“It’s an important strategic asset to any general-insurance company,” Duperreault said of the London operations, adding that there’s almost no overlap between the two insurers. “There are a lot of pieces to this company that fit us perfectly, like a glove.”
The acquisition is AIG’s biggest since its 2001 agreement to buy American General Corp. for $23 billion to push further into life insurance, according to data compiled by Bloomberg.
Validus stakeholders will get $68 a share, the companies said in a statement Monday, or about 46 percent more than the stock’s closing price on Friday. The acquisition will immediately start adding to AIG’s earnings and return on equity, they said.
Validus CEO Ed Noonan will retire after a transition period, according to people familiar with the matter who asked not to be identified discussing his plans.
Duperreault last year recruited Marsh & McLennan Cos. executive Peter Zaffino to oversee general insurance. Monday’s deal will increase net premiums written for that unit by 11 percent, according to a company presentation. The acquisition also pushes AIG into reinsurance, an operation that Duperreault said will also expand along with Validus’s AlphaCat, a $3.4 billion investment adviser.
“We have a lot of white space,” Duperreault said. “I’ve been involved in running reinsurance companies or advising them for a long time. And I particularly like the reinsurance business as additive to what we do.”
AIG shares slipped 0.9 percent to $61 at 9:35 a.m. in New York, while Validus surged 44 percent to $67.49.
“While the AIG shares may initially trade down on the reinsurance exposure it is acquiring — we would be buyers as we focus on the accretion from this transaction,” Elyse Greenspan, an analyst at Wells Fargo & Co., said in a note to clients. “AIG will still have excess capital after this deal is done.”
The acquisition includes the Bermuda-based firm’s Western World U.S. specialty property and casualty underwriter and Crop Risk Services, which provides coverage to the crop-insurance market.
North American insurers have been expanding in specialty business lines to counter tougher pricing competition on consumer and traditional property coverage. Prem Watsa’s Fairfax Financial Holdings Ltd. agreed in late 2016 to buy Allied World Assurance Co., and Boston-based Liberty Mutual Holding Co. completed the purchase last year of Ironshore Inc. from Fosun International Ltd. for about $3 billion.
Validus, which had a market value of about $3.71 billion on Friday, provides protection for primary insurance companies that focuses on catastrophe, marine and specialty reinsurance, according to the statement.

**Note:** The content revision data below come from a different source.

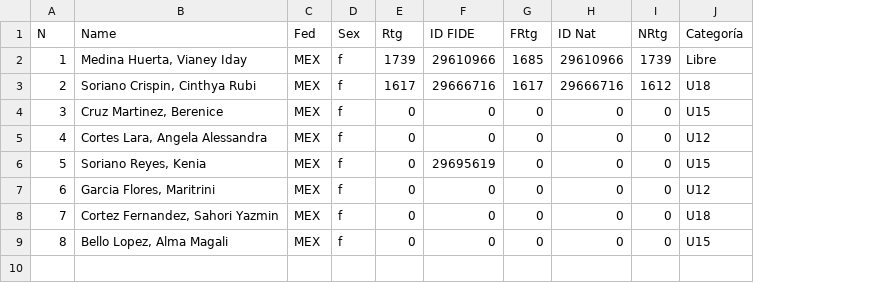
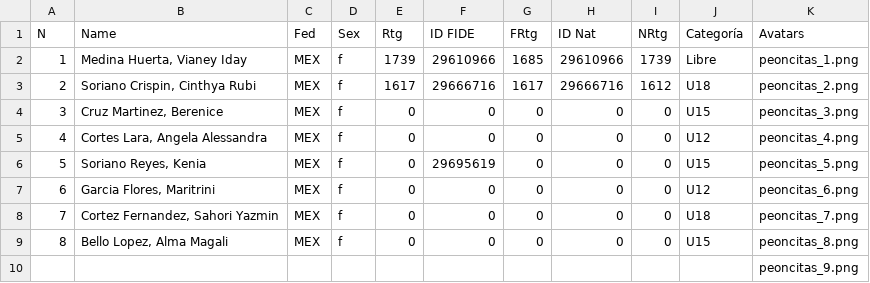
Before and after one commit to jc-altgr-dev/AjedrezNomada, a CSV file: tournament/2026-02-22_Lasker_E5/players/Players.csv, drawn as a sheet; the diff names each change by its address in the sheet, - before the commit and + after, or states it on an @@ line.

Commit message:
Pink Tournament update prev_2 structure

```diff
--- a/tournament/2026-02-22_Lasker_E5/players/Players.csv
+++ b/tournament/2026-02-22_Lasker_E5/players/Players.csv
+column K (Avatars), rows 2-9: peoncitas_1.png | peoncitas_2.png | peoncitas_3.png | peoncitas_4.png | peoncitas_5.png | peoncitas_6.png | peoncitas_7.png | peoncitas_8.png
+row 10:  |  |  |  |  |  |  |  |  |  | peoncitas_9.png
```
Also changed, not shown: 11 other files.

The company was formed in the wake of Hurricane Katrina with backing from a private equity firm run by Jeff Greenberg, the son of Maurice “Hank” Greenberg who ran AIG for decades before stepping down in 2005.
“There are still things I would like to add to the company to balance it out that would be great strategic fits,” Duperreault said on the call with analysts. “There would be other things that I would be interested in over time,” he said, without getting more specific.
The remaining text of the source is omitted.